All turtles, tortoises and terrapins are similar in that they are reptiles. They lay eggs to reproduce and are cold blooded; meaning that they cannot regulate their own body temperature without the aid of outside sources. The different species' names reflect their different habitats. Turtles spend most of their lives in water and are adapted for aquatic life. Tortoises are strictly land dwellers. Terrapins spend time in both water and on land. There are several steps used to determine if a terrapin is male or female, as it is considered the most difficult species in North America to sex.
- All turtles, tortoises and terrapins are similar in that they are reptiles.

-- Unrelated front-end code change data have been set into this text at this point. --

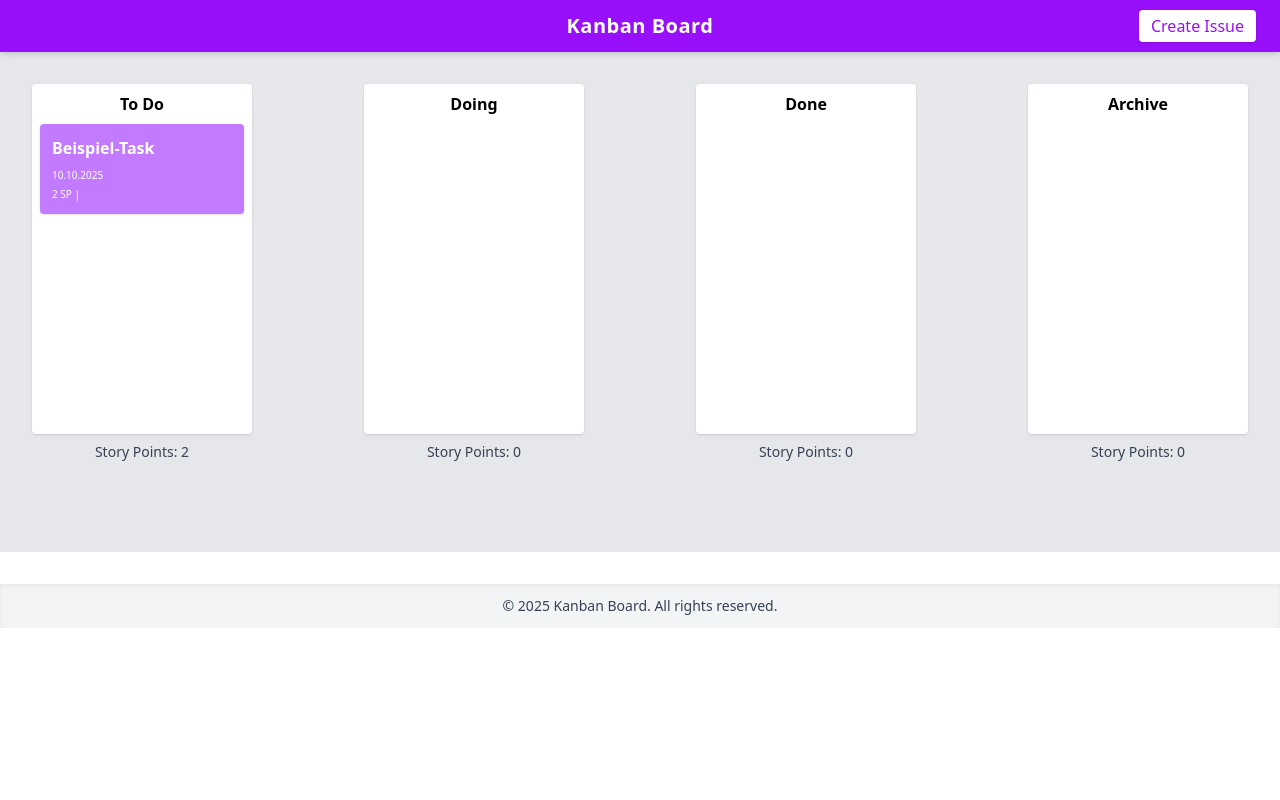
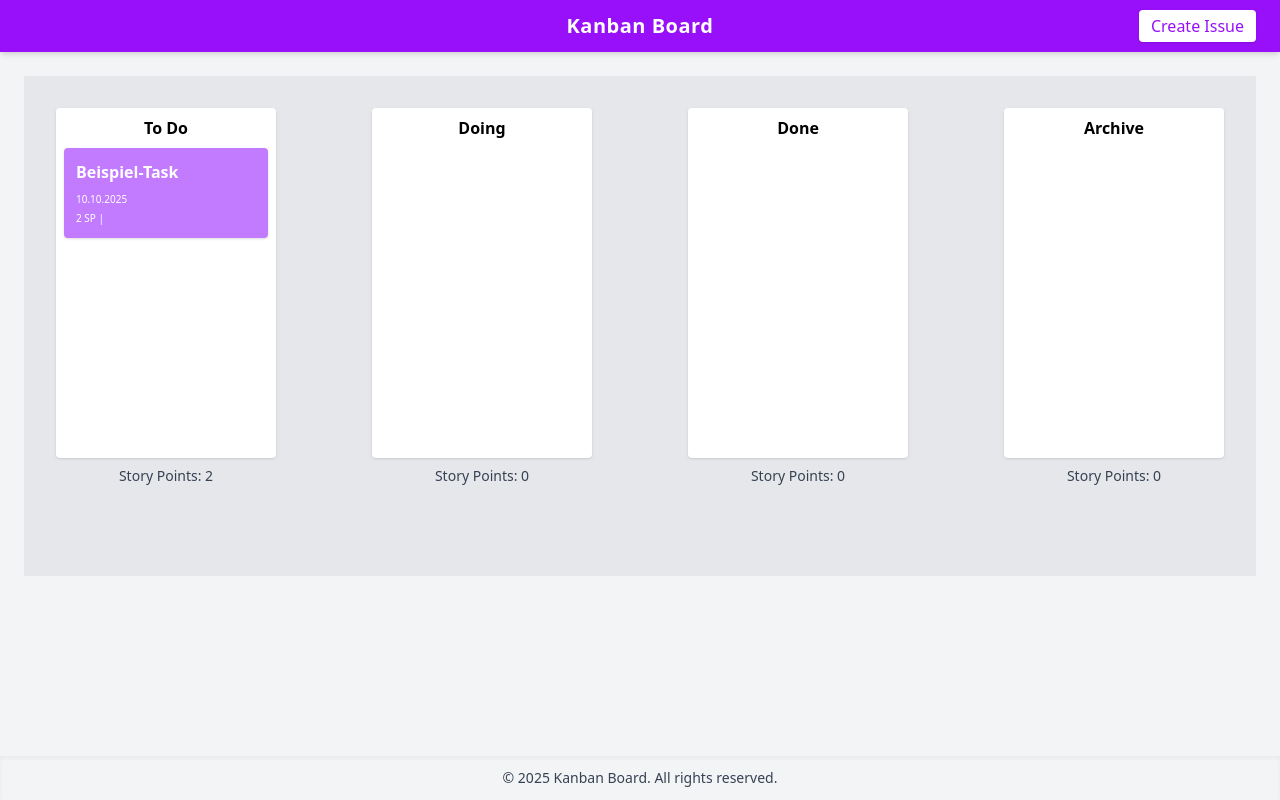
Before and after one commit to ermihuti/KanbanBoard, a SvelteKit app: page / in a window 1280 px wide. Built offline with nearby package versions, Linux system fonts and the light colour scheme.

Commit message:
Made some changes in the first page

```diff
--- a/src/routes/+page.svelte
+++ b/src/routes/+page.svelte
@@ -5,6 +5,10 @@
 
 </script>
 
-<Header></Header>
-<Board></Board>
-<Footer></Footer>
+<div class="min-h-screen flex flex-col bg-gray-100">
+  <Header />
+  <main class="flex-1 p-6">
+    <Board />
+  </main>
+  <Footer />
+</div>
```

Look at the length of the tail. Males generally have larger and longer tails than females. When fully developed, a male's tail will be approximately three times the size of a female's. The female has a tail with a short base, tapering down into an increasingly skinny point. Males tails are approximately one inch below the bottom of the plastron, which is the bony plate on the underside of the shell. Their cloacal opening, where they excrete waste from, is further from the base than females.
Evaluate the height of the shell. A female's shell has a higher dome on the carapace, or top portion of the shell. In comparison, males tend to have much flatter shells.
- Look at the length of the tail.
- A female's shell has a higher dome on the carapace, or top portion of the shell.
Look at the size of the head. Males have skinny necks and small heads, while females have large and bulky heads.
Evaluate the overall appearance and size. Fully mature female terrapins are larger than the males, and average six to nine inches long. Males are rarely longer than five inches. In general, the female appears bulky, as compared to the male that looks more thin and streamlined.
Males do not have the characteristic long fingernails of other species. It is nearly impossible to determine the sex of a terrapin before it is fully mature. Average age of maturity is between 2 and 3 years old. Shell colourings and markings do not distinguish the sex of a terrapin. Only females leave the aquatic environment to lay eggs on land, typically between the months of May and July. Sex of a terrapin is determined during the incubation process. Ideal temperatures for incubation range from 26.6 to 29.4 degrees C. Males are hatched at lower temperatures while females from higher temperatures.